**ASSIGNMENT**.
Strip the pictures, then copy the remaining data exactly as it stands.

** Opening RECORDS PROVIDED block **

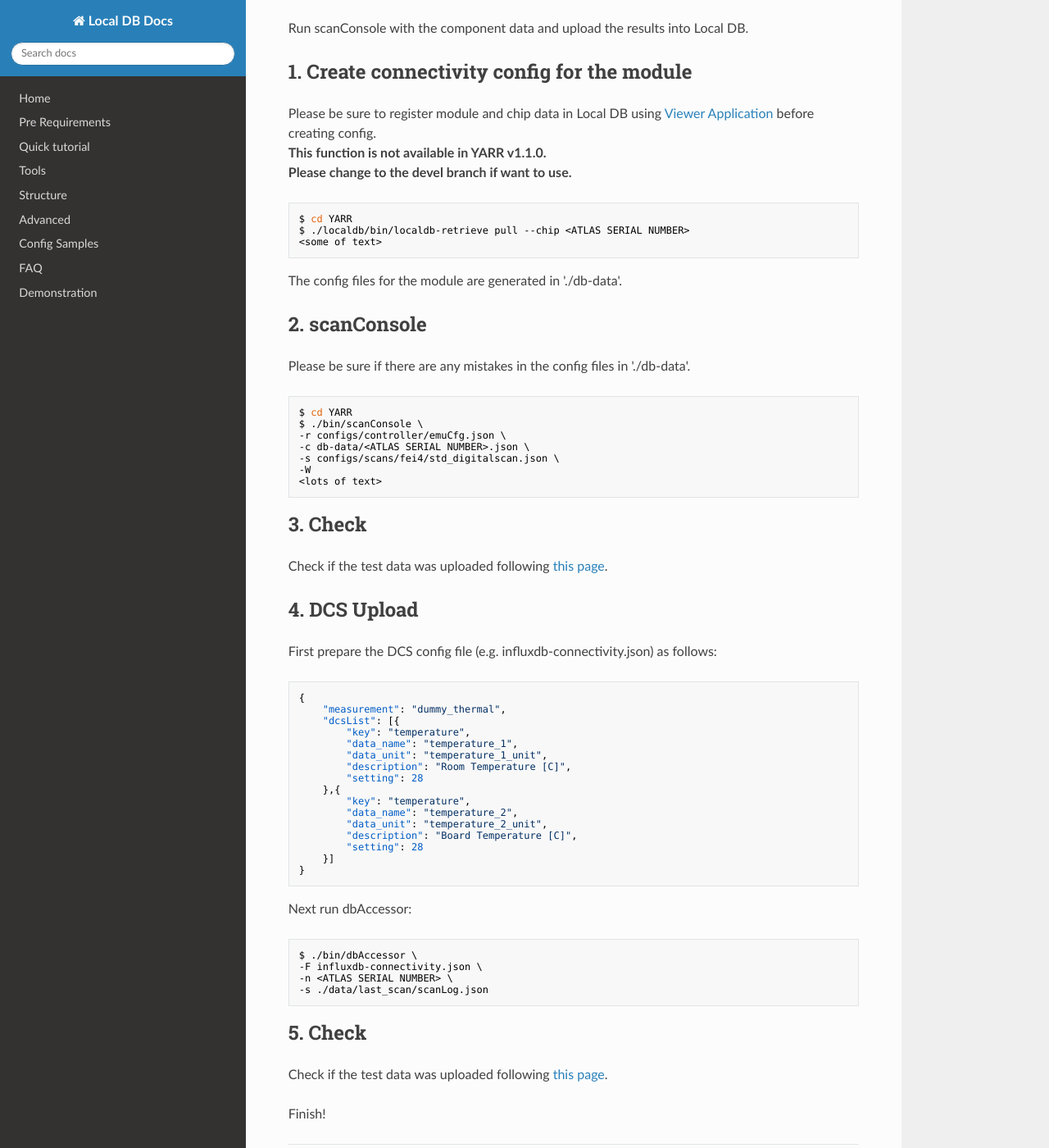
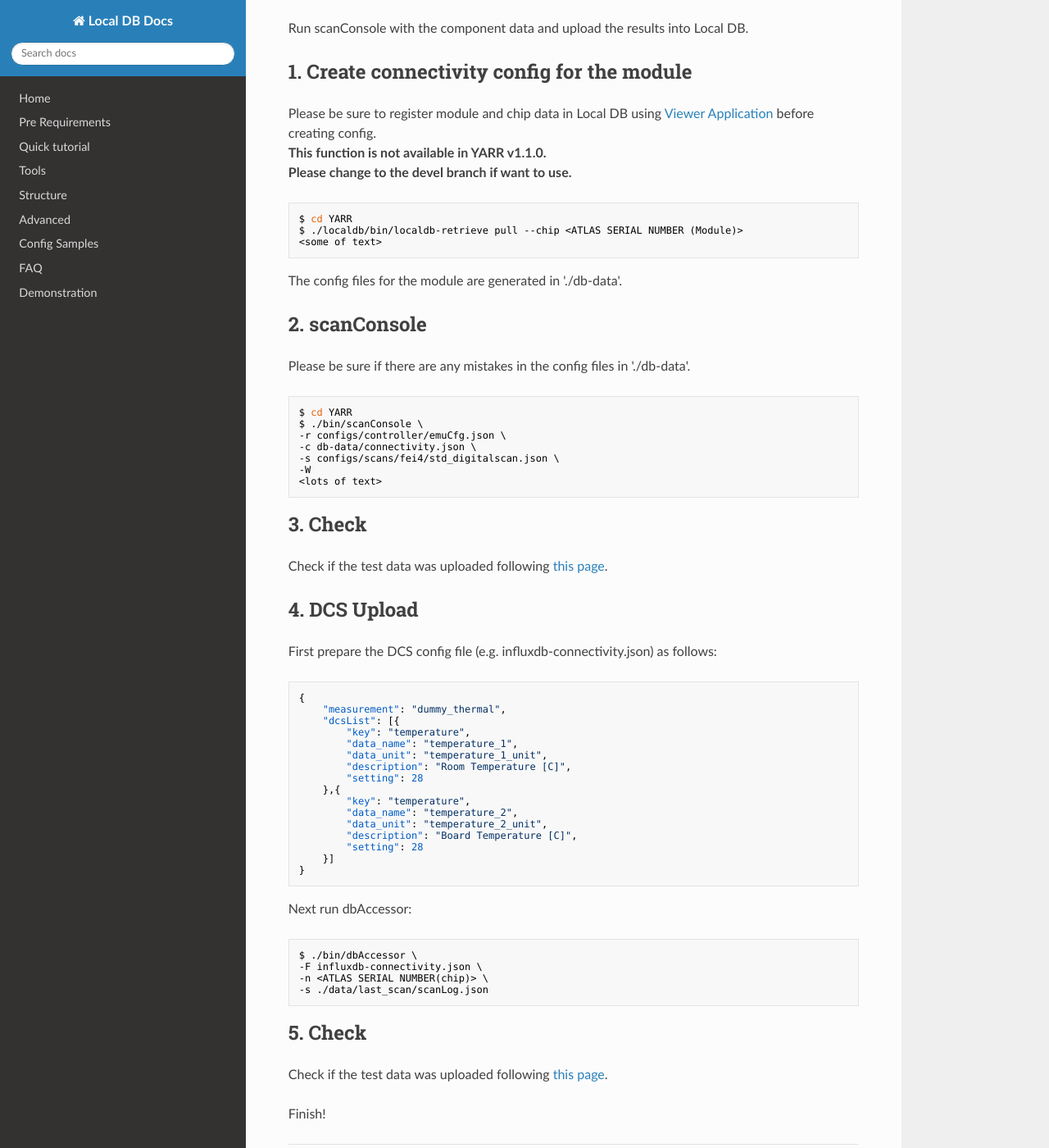
Before and after one commit to jlab-hep/localdb-docs, an MkDocs documentation site: the page built from docs/database_demonstration_scanconsole.md, in a window 1280 px wide and 1400 px high, scrolled down 193 px. Shown: the whole window at 82% size. Built offline with MkDocs 1.6.1, drawn with Linux system fonts in a browser that asks for light colours; nearby versions of some CDN libraries; old or Windows-style settings are respelled for this version of MkDocs.

````diff
--- a/docs/database_demonstration_scanconsole.md
+++ b/docs/database_demonstration_scanconsole.md
@@ -12,7 +12,7 @@ Please be sure to register module and chip data in Local DB using [Viewer Applic
 
 ```bash
 $ cd YARR
-$ ./localdb/bin/localdb-retrieve pull --chip <ATLAS SERIAL NUMBER>
+$ ./localdb/bin/localdb-retrieve pull --chip <ATLAS SERIAL NUMBER (Module)>
 <some of text>
 ```
 
@@ -26,7 +26,7 @@ Please be sure if there are any mistakes in the config files in './db-data'.
 $ cd YARR
 $ ./bin/scanConsole \
 -r configs/controller/emuCfg.json \
--c db-data/<ATLAS SERIAL NUMBER>.json \
+-c db-data/connectivity.json \
 -s configs/scans/fei4/std_digitalscan.json \
 -W
 <lots of text>
@@ -64,7 +64,7 @@ Next run dbAccessor:
 ```bash
 $ ./bin/dbAccessor \
 -F influxdb-connectivity.json \
--n <ATLAS SERIAL NUMBER> \
+-n <ATLAS SERIAL NUMBER(chip)> \
 -s ./data/last_scan/scanLog.json
 ```
 
````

** Closing RECORDS PROVIDED block **

**EXERCISE RESULT**.
Before and after one commit to jlab-hep/localdb-docs, an MkDocs documentation site: the page built from docs/database_demonstration_scanconsole.md, in a window 1280 px wide and 1400 px high, scrolled down 193 px. Shown: the whole window at 82% size. Built offline with MkDocs 1.6.1, drawn with Linux system fonts in a browser that asks for light colours; nearby versions of some CDN libraries; old or Windows-style settings are respelled for this version of MkDocs.

````diff
--- a/docs/database_demonstration_scanconsole.md
+++ b/docs/database_demonstration_scanconsole.md
@@ -12,7 +12,7 @@ Please be sure to register module and chip data in Local DB using [Viewer Applic
 
 ```bash
 $ cd YARR
-$ ./localdb/bin/localdb-retrieve pull --chip <ATLAS SERIAL NUMBER>
+$ ./localdb/bin/localdb-retrieve pull --chip <ATLAS SERIAL NUMBER (Module)>
 <some of text>
 ```
 
@@ -26,7 +26,7 @@ Please be sure if there are any mistakes in the config files in './db-data'.
 $ cd YARR
 $ ./bin/scanConsole \
 -r configs/controller/emuCfg.json \
--c db-data/<ATLAS SERIAL NUMBER>.json \
+-c db-data/connectivity.json \
 -s configs/scans/fei4/std_digitalscan.json \
 -W
 <lots of text>
@@ -64,7 +64,7 @@ Next run dbAccessor:
 ```bash
 $ ./bin/dbAccessor \
 -F influxdb-connectivity.json \
--n <ATLAS SERIAL NUMBER> \
+-n <ATLAS SERIAL NUMBER(chip)> \
 -s ./data/last_scan/scanLog.json
 ```
 
````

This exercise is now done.